We have all been told that we should keep “important papers in a safe place”. But what is considered an “important paper”? Please keep in mind this is a starting place. You may have other information or documents you want to include. For example, if you have a pet, you will want to include the name and address of your veterinarian.
- Full legal name
- Social Security number
- Legal residence
- Date and place of birth
- Names and addresses of spouse and children
- Location of birth and death certificates and certificates of marriage, divorce decree, citizenship, and adoption
- Employers and dates of employment
- Education and military records (DD-214 or any discharge papers)
- Names and phone numbers of religious contacts
- Memberships in groups and awards received
- Names and phone numbers of close friends, relatives, Elder Law Attorney, and financial advisor
- Name and phone numbers of doctors
- Medications taken regularly
- Location of original legal documents
- Sources of income and assets (retirement funds, IRAs, 401(k)s, Social Security statement etc.)
- Social Security and Medicare information
- Insurance information (life, health, long-term care, home) with policy numbers and agents’ names and phone numbers
- Names of your banks and account numbers (checking, savings, credit union)

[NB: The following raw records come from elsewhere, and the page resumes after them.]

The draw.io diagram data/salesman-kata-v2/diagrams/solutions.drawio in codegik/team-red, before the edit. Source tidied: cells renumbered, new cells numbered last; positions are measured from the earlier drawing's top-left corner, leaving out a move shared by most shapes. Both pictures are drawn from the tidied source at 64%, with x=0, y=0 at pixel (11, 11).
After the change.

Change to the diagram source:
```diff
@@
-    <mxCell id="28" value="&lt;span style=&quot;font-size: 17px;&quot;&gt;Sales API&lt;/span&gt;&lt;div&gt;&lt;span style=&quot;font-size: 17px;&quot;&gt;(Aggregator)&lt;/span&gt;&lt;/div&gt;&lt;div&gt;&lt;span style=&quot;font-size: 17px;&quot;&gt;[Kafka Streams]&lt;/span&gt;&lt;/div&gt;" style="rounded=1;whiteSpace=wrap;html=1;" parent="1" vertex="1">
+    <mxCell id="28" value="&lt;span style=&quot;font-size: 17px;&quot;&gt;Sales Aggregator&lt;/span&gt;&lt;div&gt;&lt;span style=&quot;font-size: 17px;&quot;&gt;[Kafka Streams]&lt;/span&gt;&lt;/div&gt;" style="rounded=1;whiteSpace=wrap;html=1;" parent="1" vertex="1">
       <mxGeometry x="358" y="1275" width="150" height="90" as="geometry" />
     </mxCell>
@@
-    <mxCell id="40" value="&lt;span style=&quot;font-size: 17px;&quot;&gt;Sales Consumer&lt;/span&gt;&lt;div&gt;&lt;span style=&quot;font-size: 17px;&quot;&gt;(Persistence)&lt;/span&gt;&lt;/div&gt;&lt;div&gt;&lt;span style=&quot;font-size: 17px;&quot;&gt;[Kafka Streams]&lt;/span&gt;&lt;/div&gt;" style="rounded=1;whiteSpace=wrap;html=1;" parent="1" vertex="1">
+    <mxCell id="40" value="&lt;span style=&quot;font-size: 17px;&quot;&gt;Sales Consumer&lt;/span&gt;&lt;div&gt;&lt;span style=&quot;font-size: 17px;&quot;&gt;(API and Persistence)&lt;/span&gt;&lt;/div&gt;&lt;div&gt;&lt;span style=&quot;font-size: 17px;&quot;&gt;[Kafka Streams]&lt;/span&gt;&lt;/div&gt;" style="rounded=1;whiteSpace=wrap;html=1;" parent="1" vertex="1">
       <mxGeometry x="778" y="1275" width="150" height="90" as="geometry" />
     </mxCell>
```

- Investment income (stocks, bonds, property) and stockbrokers’ names and phone numbers
- Copy of most recent income tax return
- Liabilities (including property tax), what is owed, to whom, when payments are due
- Mortgages and debts – how and when paid
- Location of original deed of trust for home and car title
- Credit and debit card names and numbers
- Location of safe deposit box and key
Steps for Getting Your Affairs in Order
Put your important papers and copies of legal documents in one place. You could set up a file, put everything in a desk or dresser drawer, or just list the information and location of papers in a notebook. If your papers are in a bank safe deposit box, keep copies in a file at home. Check each year to see if there’s anything new to add.
Be sure to tell a trusted family member or friend where you put all your important papers. You don’t need to tell this friend or family member your personal affairs, but someone should know where you keep your papers in case of emergency.
Give consent in advance for your Elder Law Firm to talk with your family. There may be questions about your care, a bill, or a health insurance claim. Without your consent, your family may not be able to get needed answers.